Respect your designer – don’t make them create more revisions for revision sake. Be clear with what you want before the first go. It is my pet peeve when others try to micromanage designers or make them create an insane number of mock-ups. Also, listen to your designer: they are making recommendations to make your site better. Their opinion should matter to you, and if not – why did you hire them?
Know your goals with the site – and the goal of the site is not just “to make money” or “provide ROI.” Discuss your audience with your designer and ensure everyone understands what it is you want to get out of the design. Let them know everything from your overall businesses objectives and strategies to specific marketing tactics. If you can’t trust your designer to this degree, you haven’t chosen the right one. Your designer should understand the specifics as much as your internal team does.

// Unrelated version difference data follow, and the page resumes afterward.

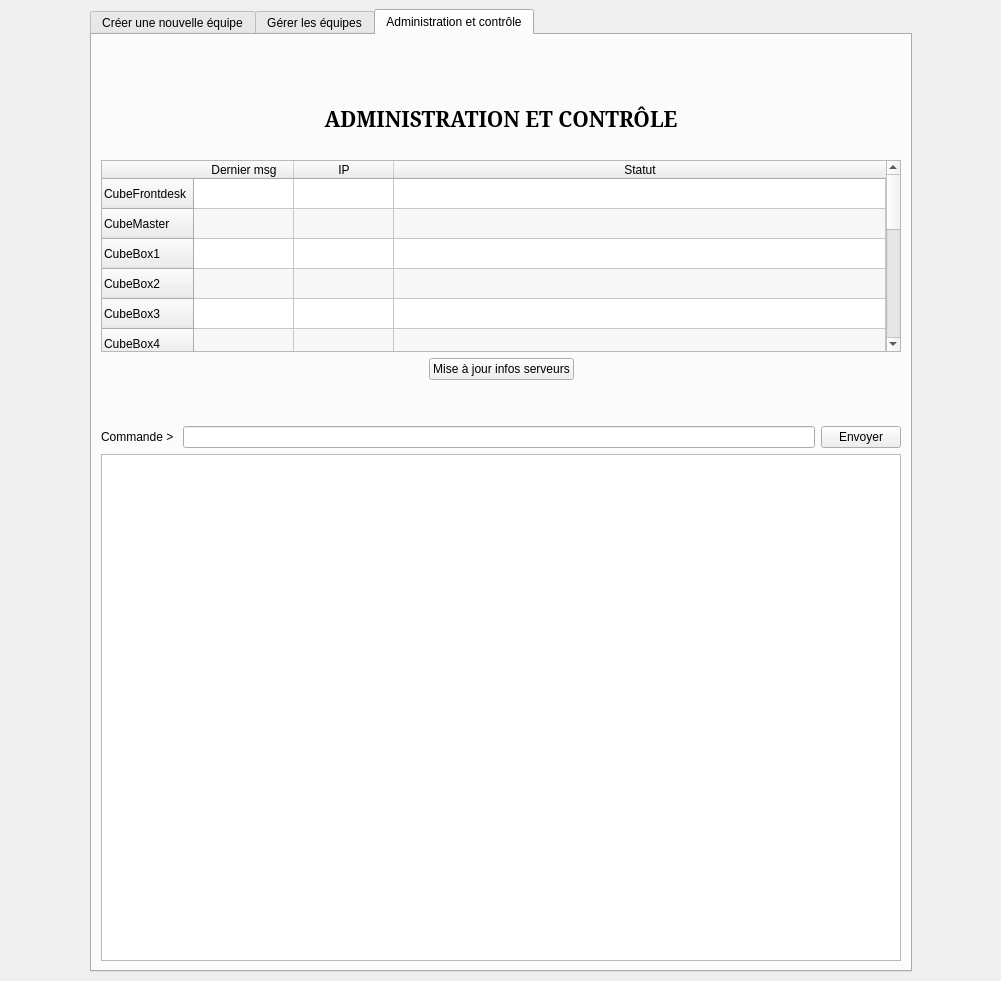
jwav/thecube-ivazio, file thecubeivazio/cubegui/cubegui.ui: the form before one commit.
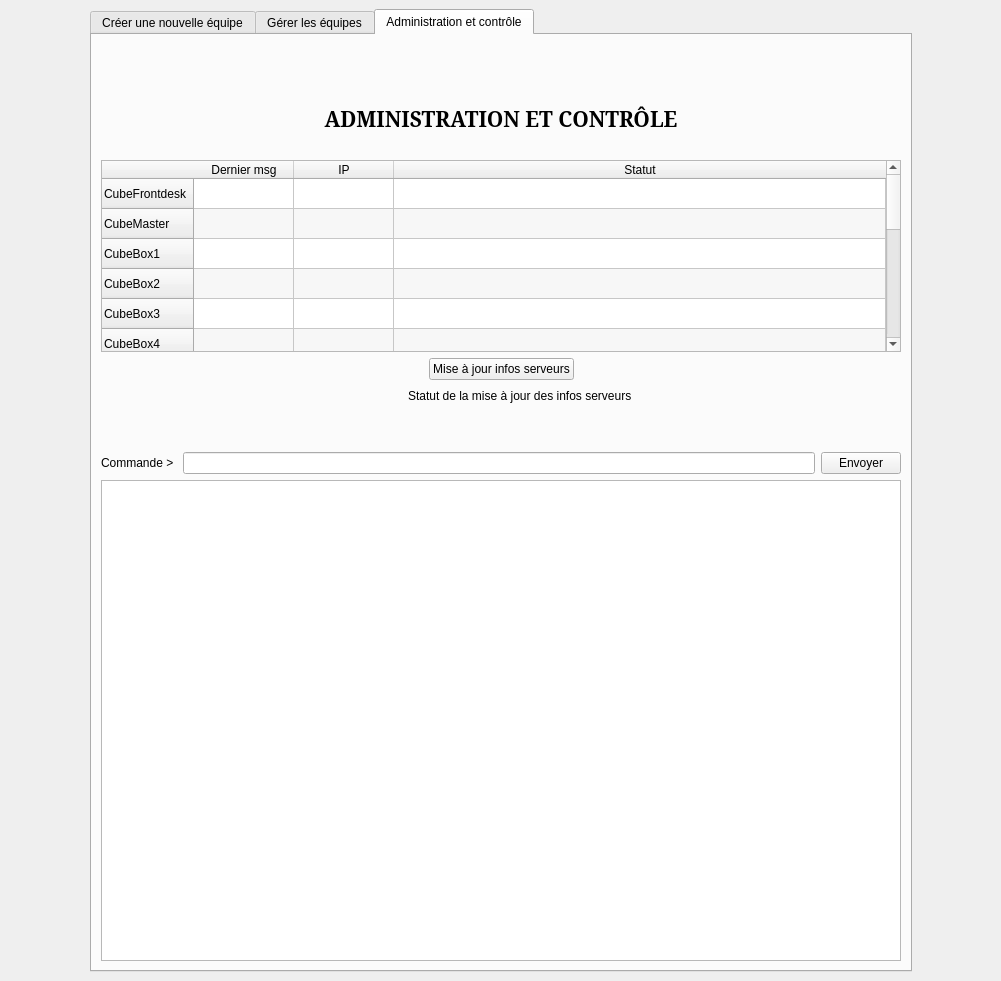
The form after the commit. The open tabs and pages were chosen to show the change. Icons and pictures are not drawn.

The edit to the form file:
```diff
--- a/thecubeivazio/cubegui/cubegui.ui
+++ b/thecubeivazio/cubegui/cubegui.ui
@@ -1102,6 +1102,72 @@
           </item>
          </layout>
         </item>
+        <item>
+         <layout class="QGridLayout" name="gridLayout_2">
+          <item row="0" column="3">
+           <spacer name="horizontalSpacer_3">
+            <property name="orientation">
+             <enum>Qt::Horizontal</enum>
+            </property>
+            <property name="sizeHint" stdset="0">
+             <size>
+              <width>40</width>
+              <height>20</height>
+             </size>
+            </property>
+           </spacer>
+          </item>
+          <item row="0" column="1">
+           <widget class="QPushButton" name="btnIconAdminStatus">
+            <property name="enabled">
+             <bool>true</bool>
+            </property>
+            <property name="styleSheet">
+             <string notr="true">QPushButton {
+    background-color: none;
+    border: none;
+}
+QPushButton:pressed {
+    background-color: none;
+    border: none;
+}
+QPushButton:focus {
+    outline: none;
+}</string>
+            </property>
+            <property name="text">
+             <string/>
+            </property>
+            <property name="checkable">
+             <bool>false</bool>
+            </property>
+            <property name="flat">
+             <bool>true</bool>
+            </property>
+           </widget>
+          </item>
+          <item row="0" column="2">
+           <widget class="QLabel" name="lblAdminServersInfoStatusText">
+            <property name="text">
+             <string>Statut de la mise à jour des infos serveurs</string>
+            </property>
+           </widget>
+          </item>
+          <item row="0" column="0">
+           <spacer name="horizontalSpacer_4">
+            <property name="orientation">
+             <enum>Qt::Horizontal</enum>
+            </property>
+            <property name="sizeHint" stdset="0">
+             <size>
+              <width>40</width>
+              <height>20</height>
+             </size>
+            </property>
+           </spacer>
+          </item>
+         </layout>
+        </item>
         <item>
          <spacer name="verticalSpacer_17">
           <property name="orientation">
```
Left out of the diff: 6 changed lines with no effect on the pictures.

Your web designer is not your internet marketer – your web designer isn’t going to do SEM/SMM work for you. They can build you something with the propensity to rank and the content to get shared, but it’s up to you to market it. I’ve been shocked to hear about these stories happen to friends of mine who are designers (as a marketer, the shoe is on the other foot: I’m not going to design your site for you, rather I will act as a consult to help it be successful).
Once you’re designing the site, now what?
The answer to that question is simple: optimize it to accomplish your objectives.
For this blog, my goals were simple: subscriber conversions and continue to build community. I was able to achieve them just by looking at the data and making what was successful from the old design work in the new one.
Make your current site data work for you – there is a reason on this blog the specific social sharing buttons were added – they are consistently the top referral traffic sources. I looked at the data and it was easy for us to increase the chances for content to get shared by calling out the sites most used by the community. Note some of my top referring sources, and then the fact that these networks are all now well-represented on pages.
Top referring sources:
Top of posts now call out Twitter/Facebook:
Bottom of posts call out Delicious, StumbleUpon, Facebook, Twitter and Digg:
It makes no sense for me to call out networks a majority of readers aren’t using. A lot of bloggers call out tons of sites in the post template, but this clutters a design and takes the focus off the important calls to action. If you ask users to do too much, they’ll do nothing.
Take the elements working in your current design – I had good data backing up leaving the subscribe CTAs at both the bottom of each post here and at the top of the right sidebar were already in the right spots. Daniel at Daily Blog Tips has data on this too. I’m not going to run the numbers, but I’ll let the growth trend speak for itself.
Seems like obvious decisions, but the fact that I already had my finger on the pulse of my site analytics helped us create something effective quickly.
image credit: various artists/photographs from Shutterstock